= Beginning of Section =

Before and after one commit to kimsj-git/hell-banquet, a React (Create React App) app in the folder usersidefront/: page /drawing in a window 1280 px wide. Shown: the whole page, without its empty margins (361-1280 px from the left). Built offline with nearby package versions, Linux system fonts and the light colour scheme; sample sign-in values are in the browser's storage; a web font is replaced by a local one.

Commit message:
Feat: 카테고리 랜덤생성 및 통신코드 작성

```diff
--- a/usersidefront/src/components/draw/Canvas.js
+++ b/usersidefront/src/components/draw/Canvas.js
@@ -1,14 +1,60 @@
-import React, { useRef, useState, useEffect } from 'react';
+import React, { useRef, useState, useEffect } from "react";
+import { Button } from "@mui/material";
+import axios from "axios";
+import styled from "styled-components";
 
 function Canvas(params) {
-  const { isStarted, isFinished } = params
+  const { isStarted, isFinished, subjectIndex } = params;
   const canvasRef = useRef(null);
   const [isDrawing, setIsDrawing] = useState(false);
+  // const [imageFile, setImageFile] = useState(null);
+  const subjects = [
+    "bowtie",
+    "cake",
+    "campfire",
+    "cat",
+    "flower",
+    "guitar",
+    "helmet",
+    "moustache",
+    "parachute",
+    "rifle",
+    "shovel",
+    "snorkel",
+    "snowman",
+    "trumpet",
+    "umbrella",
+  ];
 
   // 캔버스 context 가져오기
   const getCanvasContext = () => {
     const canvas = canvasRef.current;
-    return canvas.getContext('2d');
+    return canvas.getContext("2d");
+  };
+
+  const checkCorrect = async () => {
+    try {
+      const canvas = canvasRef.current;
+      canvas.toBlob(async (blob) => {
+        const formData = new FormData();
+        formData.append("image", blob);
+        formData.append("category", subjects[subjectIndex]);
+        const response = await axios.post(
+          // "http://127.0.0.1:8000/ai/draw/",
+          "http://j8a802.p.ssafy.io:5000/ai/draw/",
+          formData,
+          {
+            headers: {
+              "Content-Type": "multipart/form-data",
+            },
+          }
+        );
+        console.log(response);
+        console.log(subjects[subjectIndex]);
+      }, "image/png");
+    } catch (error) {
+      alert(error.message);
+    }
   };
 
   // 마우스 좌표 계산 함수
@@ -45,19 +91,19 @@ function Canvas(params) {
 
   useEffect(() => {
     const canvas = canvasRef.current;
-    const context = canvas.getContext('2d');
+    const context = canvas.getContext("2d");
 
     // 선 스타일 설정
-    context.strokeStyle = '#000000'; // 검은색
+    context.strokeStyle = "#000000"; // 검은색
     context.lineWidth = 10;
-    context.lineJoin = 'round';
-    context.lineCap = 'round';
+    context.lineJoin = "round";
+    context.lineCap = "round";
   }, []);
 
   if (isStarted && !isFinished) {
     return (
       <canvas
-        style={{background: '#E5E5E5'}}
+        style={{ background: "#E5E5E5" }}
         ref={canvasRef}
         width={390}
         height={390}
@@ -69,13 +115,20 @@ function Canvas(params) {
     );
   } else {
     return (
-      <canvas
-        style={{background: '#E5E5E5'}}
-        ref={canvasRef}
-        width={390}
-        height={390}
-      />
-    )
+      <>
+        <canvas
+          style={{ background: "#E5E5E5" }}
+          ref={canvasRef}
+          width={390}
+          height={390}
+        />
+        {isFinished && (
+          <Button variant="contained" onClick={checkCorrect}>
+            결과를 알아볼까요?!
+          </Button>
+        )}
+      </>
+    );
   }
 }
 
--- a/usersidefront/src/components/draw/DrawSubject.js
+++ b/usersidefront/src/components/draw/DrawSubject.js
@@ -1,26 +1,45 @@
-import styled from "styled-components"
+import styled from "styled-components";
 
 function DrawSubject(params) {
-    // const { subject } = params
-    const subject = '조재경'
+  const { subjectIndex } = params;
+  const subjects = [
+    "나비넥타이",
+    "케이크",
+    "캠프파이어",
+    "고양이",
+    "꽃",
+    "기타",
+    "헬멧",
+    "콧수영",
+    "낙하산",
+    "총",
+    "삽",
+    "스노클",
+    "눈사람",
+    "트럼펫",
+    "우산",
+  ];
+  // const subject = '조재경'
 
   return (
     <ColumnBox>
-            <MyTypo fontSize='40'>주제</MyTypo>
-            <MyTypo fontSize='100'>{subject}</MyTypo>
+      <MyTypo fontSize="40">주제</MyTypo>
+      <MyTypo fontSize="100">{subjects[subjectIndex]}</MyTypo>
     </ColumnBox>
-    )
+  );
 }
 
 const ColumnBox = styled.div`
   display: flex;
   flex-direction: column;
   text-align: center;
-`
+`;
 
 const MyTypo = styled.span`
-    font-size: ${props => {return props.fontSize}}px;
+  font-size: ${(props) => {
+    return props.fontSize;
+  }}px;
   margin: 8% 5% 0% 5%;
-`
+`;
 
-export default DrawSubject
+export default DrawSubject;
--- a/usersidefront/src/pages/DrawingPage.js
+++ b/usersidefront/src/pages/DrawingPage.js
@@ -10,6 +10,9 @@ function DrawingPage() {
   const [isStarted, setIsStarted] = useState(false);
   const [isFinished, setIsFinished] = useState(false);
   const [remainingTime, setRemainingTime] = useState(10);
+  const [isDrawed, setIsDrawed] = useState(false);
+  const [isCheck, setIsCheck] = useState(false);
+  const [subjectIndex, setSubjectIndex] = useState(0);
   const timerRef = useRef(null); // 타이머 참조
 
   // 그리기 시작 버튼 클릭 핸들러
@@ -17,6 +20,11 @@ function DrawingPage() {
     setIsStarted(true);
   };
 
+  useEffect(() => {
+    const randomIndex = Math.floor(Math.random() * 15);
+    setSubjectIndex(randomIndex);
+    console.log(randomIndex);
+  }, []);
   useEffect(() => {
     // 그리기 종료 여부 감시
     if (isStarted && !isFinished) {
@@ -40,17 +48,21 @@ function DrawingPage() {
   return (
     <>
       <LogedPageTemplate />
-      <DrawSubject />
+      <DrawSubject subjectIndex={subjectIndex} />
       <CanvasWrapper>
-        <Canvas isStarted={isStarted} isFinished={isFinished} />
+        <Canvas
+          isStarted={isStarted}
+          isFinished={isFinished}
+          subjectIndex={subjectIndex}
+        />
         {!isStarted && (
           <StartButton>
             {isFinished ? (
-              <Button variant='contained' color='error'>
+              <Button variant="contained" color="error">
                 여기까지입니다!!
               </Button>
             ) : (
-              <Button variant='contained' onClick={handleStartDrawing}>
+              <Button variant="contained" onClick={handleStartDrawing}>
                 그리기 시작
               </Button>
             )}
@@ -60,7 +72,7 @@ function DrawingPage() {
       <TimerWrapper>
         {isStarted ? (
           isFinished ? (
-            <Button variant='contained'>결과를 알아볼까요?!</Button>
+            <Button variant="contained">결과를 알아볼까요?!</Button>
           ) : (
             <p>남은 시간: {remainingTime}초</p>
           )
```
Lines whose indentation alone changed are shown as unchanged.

= End of Section =

▸ **WHAT IS NEEDED**: Copy all lines of the records in which the string "isFinished" can be found.

▸ **SOLUTION TO THIS TASK**:
-  const { isStarted, isFinished } = params
+  const { isStarted, isFinished, subjectIndex } = params;
   if (isStarted && !isFinished) {
+        {isFinished && (
   const [isFinished, setIsFinished] = useState(false);
     if (isStarted && !isFinished) {
-        <Canvas isStarted={isStarted} isFinished={isFinished} />
+          isFinished={isFinished}
             {isFinished ? (
           isFinished ? (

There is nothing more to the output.